5 of 5 people found this review helpful
This is not a bad read for anyone interested in true crime. However, I would strongly recommend reading books by others. The author is clearly well read on the subject, has engaging writing style, and to his credit admits that he is not an expert in this field. I am a physician, soon to be board certified in both Adult and Forensic Psychiatry, and as a professional my problems with Vronsky's book are with the many misleading and/or inaccurate pieces of information provided regarding descriptors and classifications. For the sake of brevity I'll stick to one example. For instance, he writes that the American Psychiatric Association's DSM equivalent term for psychopathy is Antisocial Personality Disorder and proceeds to equate the two. This is absolutely incorrect and much has been published over the past 30 years. The constructs of psychopathy and Antisocial Personality Disorder, though have some overlap, are NOT equivalent. In fact psychopathy is not even a formal DSM diagnosis and furthermore necessitates further formal training by both psychologists and psychiatrists to appropriately assess.
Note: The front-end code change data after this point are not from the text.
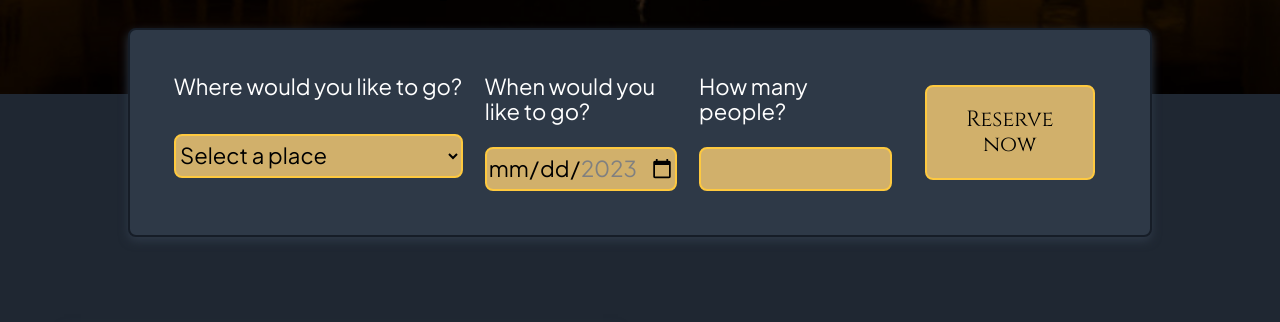
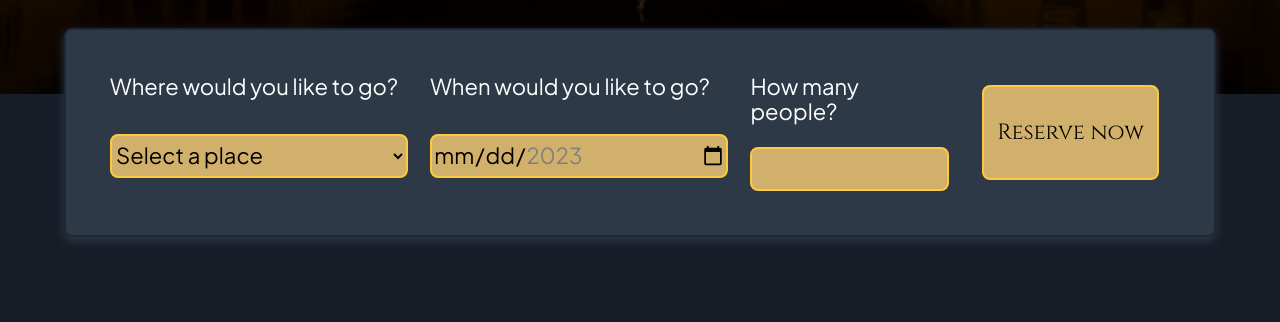
Before and after one commit to vinsmake/jalisco_getaway, a website: page index.html in a window 1280 px wide. Shown: the part 434-756 px from the top of the page. Drawn offline with nearby package versions, Linux system fonts and the light colour scheme; grey boxes are pictures that could not be loaded; a web font is replaced by a local one.

Commit message:
chore | mixing added.

```diff
--- a/css/scss/app.scss
+++ b/css/scss/app.scss
@@ -1,5 +1,12 @@
-//imports global styles
+//imports base styles
+@import "base/themes"; //need to be the first
+@import "base/mixins"; //nneds to be the second
+@import "base/scroll";
 @import "base/global";
+
+
+
+
 //imports layout styles
 @import "layout/hero";
 @import "layout/footer";
--- a/css/scss/base/_global.scss
+++ b/css/scss/base/_global.scss
@@ -1,60 +1,4 @@
 
-$section--shadow: 0px 4px 10px #2E3947; /* this is a box-shadow valor */
-
-//scrollbar colors
-$scrollbar--background: #161D27;
-$scrollbar--color: #FEC93F;
-//nav
-$background--dark--transparent: rgba(22, 29, 39, 95%);
-//main colors
-$background: #1F2732;
-$white: #ffffff;
-$black: #000000;
-$secondary: #D1B06B;
-$yellow: #FEC93F;
-$background--dark: #161D27;
-$background--light: #2E3947;
-
-//interactions
-$interaction--margin: #FEC93F;
-$interaction--hover: #FEC93F;
-$interaction--background: #D1B06B;
-
-//icon colors
-
-$yellow--strong: #FEA212;
-$brown: #9B8060;
-$brown--strong: #826249;
-$brown--light: #B7A485;
-$brick--light: #FF883E;
-$brick--hard: #FF6638;
-
-//extra colors
-$sky: #7EB6D9;
-$green: #667302;
-$orange: #ce4126;
-$red: #ca2801;
-$brown--chocolat: #AA6000;
-
-
-
-
-
-/* https://fonts.google.com/specimen/Cinzel?category=Serif
-font-family: 'Cinzel', serif; */
-@import url('https://fonts.googleapis.com/css2?family=Cinzel:wght@400;500;600&display=swap');
-
-/* https://fonts.google.com/specimen/Plus+Jakarta+Sans?category=Sans+Serif
-font-family: 'Plus Jakarta Sans', sans-serif; */
-@import url('https://fonts.googleapis.com/css2?family=Plus+Jakarta+Sans:ital,wght@0,200;0,300;0,400;1,300&display=swap');
-
-/* https://fonts.google.com/specimen/Playfair+Display?preview.text=Guadalajara&preview.text_type=custom&category=Serif
-font-family: 'Playfair Display', serif; */
-@import url('https://fonts.googleapis.com/css2?family=Cormorant+SC:wght@300&display=swap');
-
-$title: 'Cinzel', serif;
-$text: 'Plus Jakarta Sans', sans-serif;
-$serif: 'Cormorant SC', serif;
 
 /* --START--BOX-SIZING AND REM CONFIG-- */
 html {
@@ -85,45 +29,21 @@ body {
     font-family: $text;
 }
 /* --END--BOX-SIZING AND REM CONFIG-- */
-html {
-    scroll-behavior: smooth; //makes the click-scroll slowly
-    scroll-padding-top: 4rem; //evitates cutting content
-
-    &::-webkit-scrollbar { //scrollbar width
-        width: 1rem;
-    }
-    &::-webkit-scrollbar-track { //scrollbar background
-        background: $scrollbar--background;
-    }
-    &::-webkit-scrollbar-thumb { //scroll thumb color and border to make it easy to see
-        background: $scrollbar--color;
-        border-radius: 8px;
-        border: 3px solid $scrollbar--background;
-    }
-}
 
 a {
     text-decoration: none;
 }
 
-main {
-    height: 100rem;
-}
+
 
 //button
 button {
+    @include interaction;
     padding: 0.5rem;
-    background: $interaction--background;
-    border: 2px solid $interaction--margin;
     margin: 0.5rem;
     border-radius: 8px;
     color: $black;
     font-family: $title;
     transition: all 1s;
 
-    &:hover, &:focus {
-                cursor: pointer;
-                background-color: $interaction--hover;
-                border: 2px solid $background--light;
-    }
 }
--- /dev/null
+++ b/css/scss/base/_mixins.scss
@@ -0,0 +1,16 @@
+//start mixins
+@mixin interaction() {
+    background-color: $interaction--background;
+    border: 2px solid $interaction--margin;
+    &:hover, &:focus {
+        background-color: $interaction--hover;
+        cursor: pointer;
+    }
+}
+
+@mixin section() {
+    background-color: $background--light;
+    box-shadow: $section--shadow;
+    border-radius: 8px;
+    margin: auto;
+}
--- /dev/null
+++ b/css/scss/base/_scroll.scss
@@ -0,0 +1,17 @@
+//start scroll style
+html {
+    scroll-behavior: smooth; //makes the click-scroll slowly
+    scroll-padding-top: 4rem; //evitates cutting content
+
+    &::-webkit-scrollbar { //scrollbar width
+        width: 1rem;
+    }
+    &::-webkit-scrollbar-track { //scrollbar background
+        background: $scrollbar--background;
+    }
+    &::-webkit-scrollbar-thumb { //scroll thumb color and border to make it easy to see
+        background: $scrollbar--color;
+        border-radius: 8px;
+        border: 3px solid $scrollbar--background;
+    }
+}
--- /dev/null
+++ b/css/scss/base/_themes.scss
@@ -0,0 +1,58 @@
+$section--shadow: 0px 4px 10px #2E3947; /* this is a box-shadow valor */
+
+//scrollbar colors
+$scrollbar--background: #161D27;
+$scrollbar--color: #FEC93F;
+
+
+//nav
+$background--dark--transparent: rgba(22, 29, 39, 95%);
+//main colors
+$background: #161D27;
+$white: #ffffff;
+$black: #000000;
+$secondary: #D1B06B;
+$yellow: #FEC93F;
+$background--dark: #1F2732;
+$background--light: #2E3947;
+
+//interactions
+$interaction--margin: #FEC93F;
+$interaction--hover: #FEC93F;
+$interaction--background: #D1B06B;
+
+//icon colors
+
+$yellow--strong: #FEA212;
+$brown: #9B8060;
+$brown--strong: #826249;
+$brown--light: #B7A485;
+$brick--light: #FF883E;
+$brick--hard: #FF6638;
+
+//extra colors
+$sky: #7EB6D9;
+$green: #667302;
+$orange: #ce4126;
+$red: #ca2801;
+$brown--chocolat: #AA6000;
+
+
+
+
+
+/* https://fonts.google.com/specimen/Cinzel?category=Serif
+font-family: 'Cinzel', serif; */
+@import url('https://fonts.googleapis.com/css2?family=Cinzel:wght@400;500;600&display=swap');
+
+/* https://fonts.google.com/specimen/Plus+Jakarta+Sans?category=Sans+Serif
+font-family: 'Plus Jakarta Sans', sans-serif; */
+@import url('https://fonts.googleapis.com/css2?family=Plus+Jakarta+Sans:ital,wght@0,200;0,300;0,400;1,300&display=swap');
+
+/* https://fonts.google.com/specimen/Playfair+Display?preview.text=Guadalajara&preview.text_type=custom&category=Serif
+font-family: 'Playfair Display', serif; */
+@import url('https://fonts.googleapis.com/css2?family=Cormorant+SC:wght@300&display=swap');
+
+$title: 'Cinzel', serif;
+$text: 'Plus Jakarta Sans', sans-serif;
+$serif: 'Cormorant SC', serif;
--- a/css/scss/layout/_about.scss
+++ b/css/scss/layout/_about.scss
@@ -5,12 +5,13 @@
     margin: 4rem auto;
     gap: 2rem;
     .video {
-        box-shadow: $section--shadow;
+        @include section;
         width: 100%;
         height: 20rem;
         iframe {
             width: 100%;
             height: 100%;
+            margin: auto;
             border-radius: 8px;
         }
 
@@ -20,24 +21,21 @@
             justify-content: center;
 
             span {
+                @include interaction;
                 background-color: $background--light;
                 display: inline-block;
                 height: 1rem;
                 width: 1rem;
                 border-radius: 50%;
-                border: 2px solid $interaction--margin;
                 margin: 1rem;
 
-            &:hover, &:focus {
-                background-color: $interaction--hover;
-                cursor: pointer;
-            }
         }
 
         }
     }
 
     .info {
+        @include section;
 
     }
 }
--- a/css/scss/layout/_reserve.scss
+++ b/css/scss/layout/_reserve.scss
@@ -1,16 +1,14 @@
 .reserve {
-    width: 80%;
+    @include section;
+    width: 90%;
     margin: -4rem auto 1rem auto;
     padding: 2rem;
-    background-color: $background--light;
-    border-radius: 8px;
     position: static;
     border: 2px solid $background--dark;
-    box-shadow: $section--shadow;
 
     form {
         display: grid;
-        grid-template-columns: 3fr 2fr 2fr 2fr;
+        grid-template-columns: 3fr 3fr 2fr 2fr;
         gap: 1rem;
 
 
@@ -21,14 +19,10 @@
             font-size: 1rem;
 
             select, input{
+                @include interaction;
                 width: 100%;
-                background-color: $interaction--background;
-                border: 2px solid $interaction--margin;
                 height: 2rem;
                 border-radius: 8px;
-                &:focus, &:hover {
-                    background-color: $interaction--margin;
-                }
             }
         }
 
```
Also changed, not shown: css/style.css, 1 other file.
Even more basic is how Vronsky uses.
22 of 26 people found this review helpful